▶ [Task to carry out]
Only the pictures are to be dropped, and the rest of the data should be copied exactly.

Source information below:

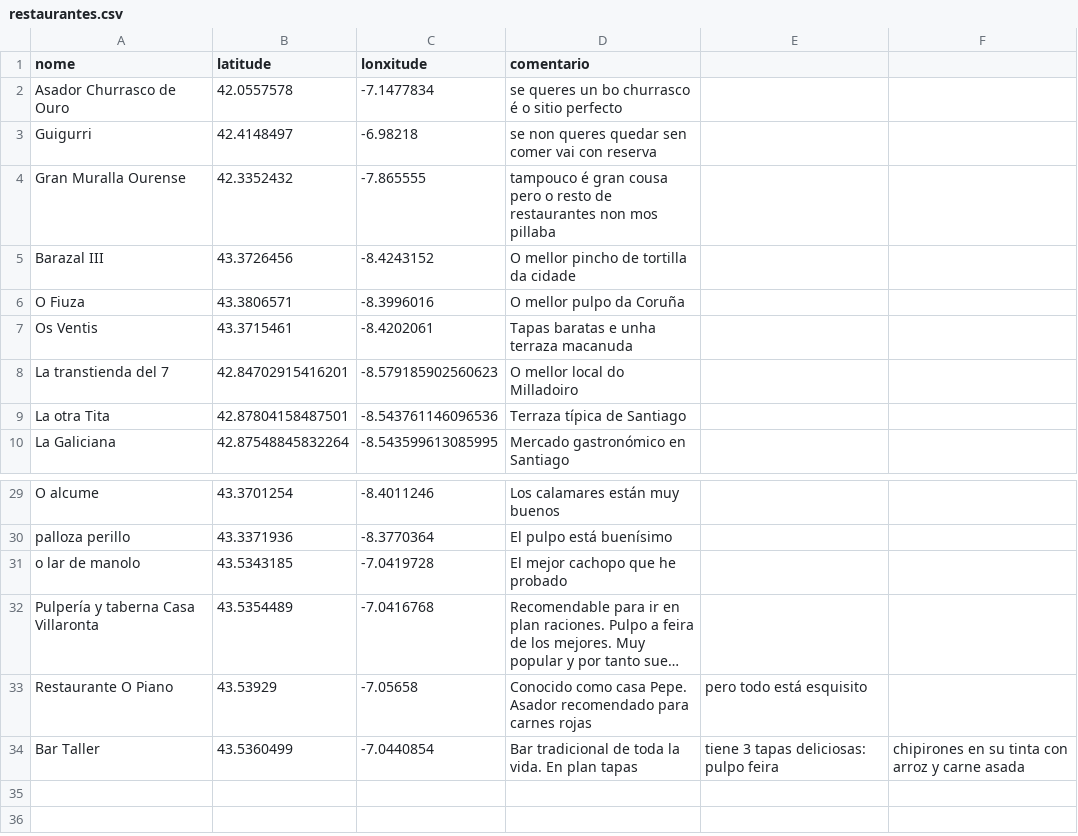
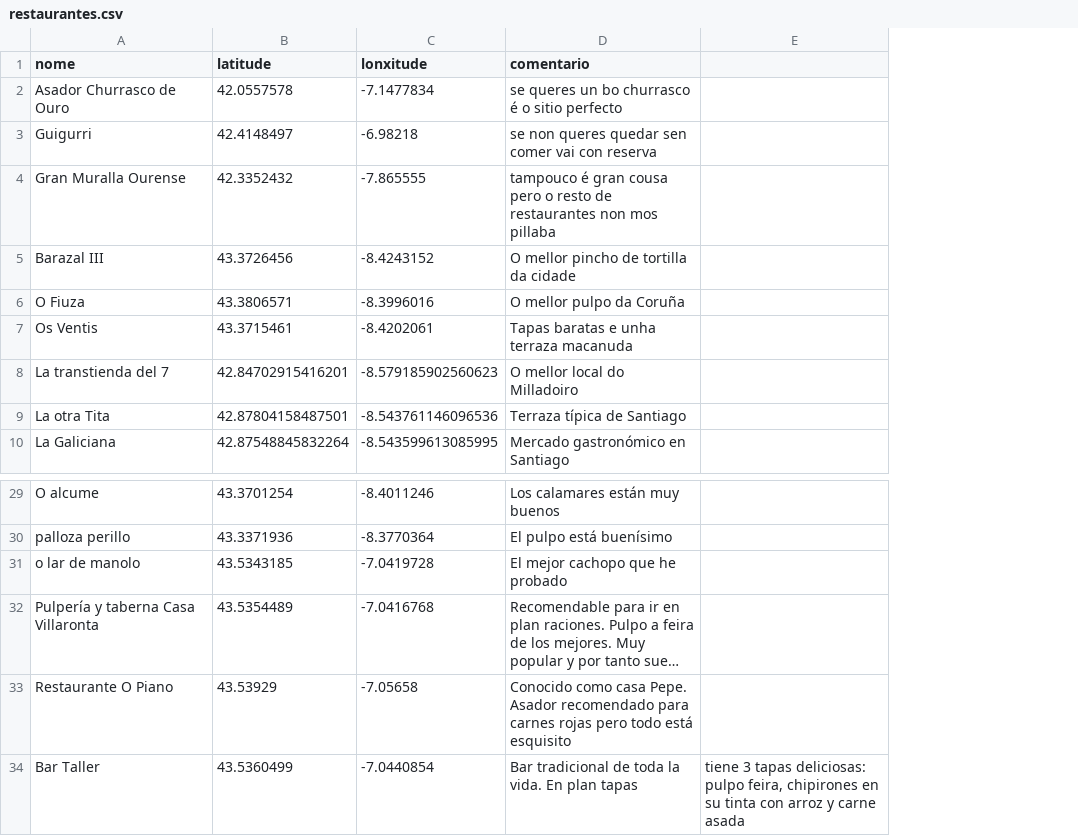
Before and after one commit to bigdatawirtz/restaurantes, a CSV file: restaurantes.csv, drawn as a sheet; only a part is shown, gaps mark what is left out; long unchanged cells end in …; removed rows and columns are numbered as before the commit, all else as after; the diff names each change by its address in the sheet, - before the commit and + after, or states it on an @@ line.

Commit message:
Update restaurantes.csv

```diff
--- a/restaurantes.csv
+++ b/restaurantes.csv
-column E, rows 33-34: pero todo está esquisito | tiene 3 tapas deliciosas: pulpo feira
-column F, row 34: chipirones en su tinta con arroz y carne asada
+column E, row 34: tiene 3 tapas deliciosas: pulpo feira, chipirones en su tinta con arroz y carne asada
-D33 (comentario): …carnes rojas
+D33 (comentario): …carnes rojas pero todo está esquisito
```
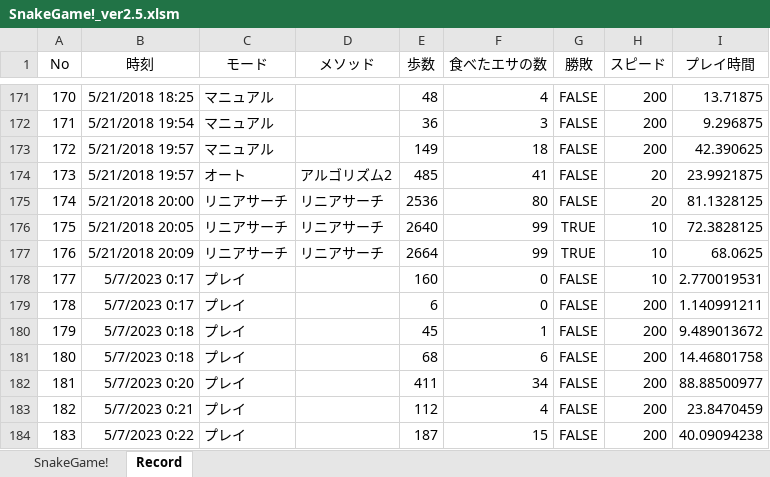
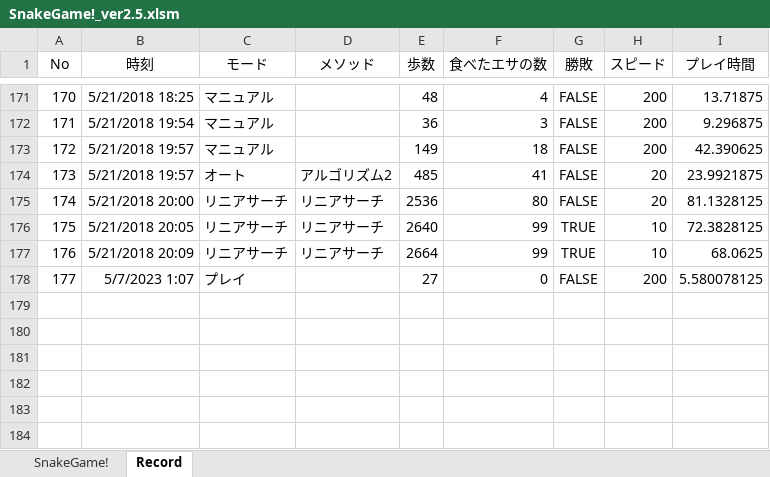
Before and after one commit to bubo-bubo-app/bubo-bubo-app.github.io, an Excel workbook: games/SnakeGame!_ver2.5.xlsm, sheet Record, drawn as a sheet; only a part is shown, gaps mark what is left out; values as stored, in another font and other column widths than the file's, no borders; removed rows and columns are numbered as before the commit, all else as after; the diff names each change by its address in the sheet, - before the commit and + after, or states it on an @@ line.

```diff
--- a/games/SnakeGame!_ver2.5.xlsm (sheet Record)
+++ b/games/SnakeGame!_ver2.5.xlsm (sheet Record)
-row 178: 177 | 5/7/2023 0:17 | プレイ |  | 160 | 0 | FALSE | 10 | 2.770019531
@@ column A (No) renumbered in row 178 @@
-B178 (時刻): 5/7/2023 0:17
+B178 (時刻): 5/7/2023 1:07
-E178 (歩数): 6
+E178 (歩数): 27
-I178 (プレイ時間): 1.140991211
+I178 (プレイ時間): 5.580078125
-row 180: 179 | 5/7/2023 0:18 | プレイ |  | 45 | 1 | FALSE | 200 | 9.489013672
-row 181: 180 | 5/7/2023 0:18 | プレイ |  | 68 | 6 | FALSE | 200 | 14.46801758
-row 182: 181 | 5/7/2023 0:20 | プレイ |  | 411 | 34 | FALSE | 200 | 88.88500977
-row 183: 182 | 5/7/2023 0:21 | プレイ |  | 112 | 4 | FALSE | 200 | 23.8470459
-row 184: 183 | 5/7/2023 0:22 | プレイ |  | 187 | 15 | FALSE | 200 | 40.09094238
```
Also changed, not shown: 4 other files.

End of Source information.

▶ [Exercise answer]
Before and after one commit to bigdatawirtz/restaurantes, a CSV file: restaurantes.csv, drawn as a sheet; only a part is shown, gaps mark what is left out; long unchanged cells end in …; removed rows and columns are numbered as before the commit, all else as after; the diff names each change by its address in the sheet, - before the commit and + after, or states it on an @@ line.

Commit message:
Update restaurantes.csv

```diff
--- a/restaurantes.csv
+++ b/restaurantes.csv
-column E, rows 33-34: pero todo está esquisito | tiene 3 tapas deliciosas: pulpo feira
-column F, row 34: chipirones en su tinta con arroz y carne asada
+column E, row 34: tiene 3 tapas deliciosas: pulpo feira, chipirones en su tinta con arroz y carne asada
-D33 (comentario): …carnes rojas
+D33 (comentario): …carnes rojas pero todo está esquisito
```
Before and after one commit to bubo-bubo-app/bubo-bubo-app.github.io, an Excel workbook: games/SnakeGame!_ver2.5.xlsm, sheet Record, drawn as a sheet; only a part is shown, gaps mark what is left out; values as stored, in another font and other column widths than the file's, no borders; removed rows and columns are numbered as before the commit, all else as after; the diff names each change by its address in the sheet, - before the commit and + after, or states it on an @@ line.

```diff
--- a/games/SnakeGame!_ver2.5.xlsm (sheet Record)
+++ b/games/SnakeGame!_ver2.5.xlsm (sheet Record)
-row 178: 177 | 5/7/2023 0:17 | プレイ |  | 160 | 0 | FALSE | 10 | 2.770019531
@@ column A (No) renumbered in row 178 @@
-B178 (時刻): 5/7/2023 0:17
+B178 (時刻): 5/7/2023 1:07
-E178 (歩数): 6
+E178 (歩数): 27
-I178 (プレイ時間): 1.140991211
+I178 (プレイ時間): 5.580078125
-row 180: 179 | 5/7/2023 0:18 | プレイ |  | 45 | 1 | FALSE | 200 | 9.489013672
-row 181: 180 | 5/7/2023 0:18 | プレイ |  | 68 | 6 | FALSE | 200 | 14.46801758
-row 182: 181 | 5/7/2023 0:20 | プレイ |  | 411 | 34 | FALSE | 200 | 88.88500977
-row 183: 182 | 5/7/2023 0:21 | プレイ |  | 112 | 4 | FALSE | 200 | 23.8470459
-row 184: 183 | 5/7/2023 0:22 | プレイ |  | 187 | 15 | FALSE | 200 | 40.09094238
```
Also changed, not shown: 4 other files.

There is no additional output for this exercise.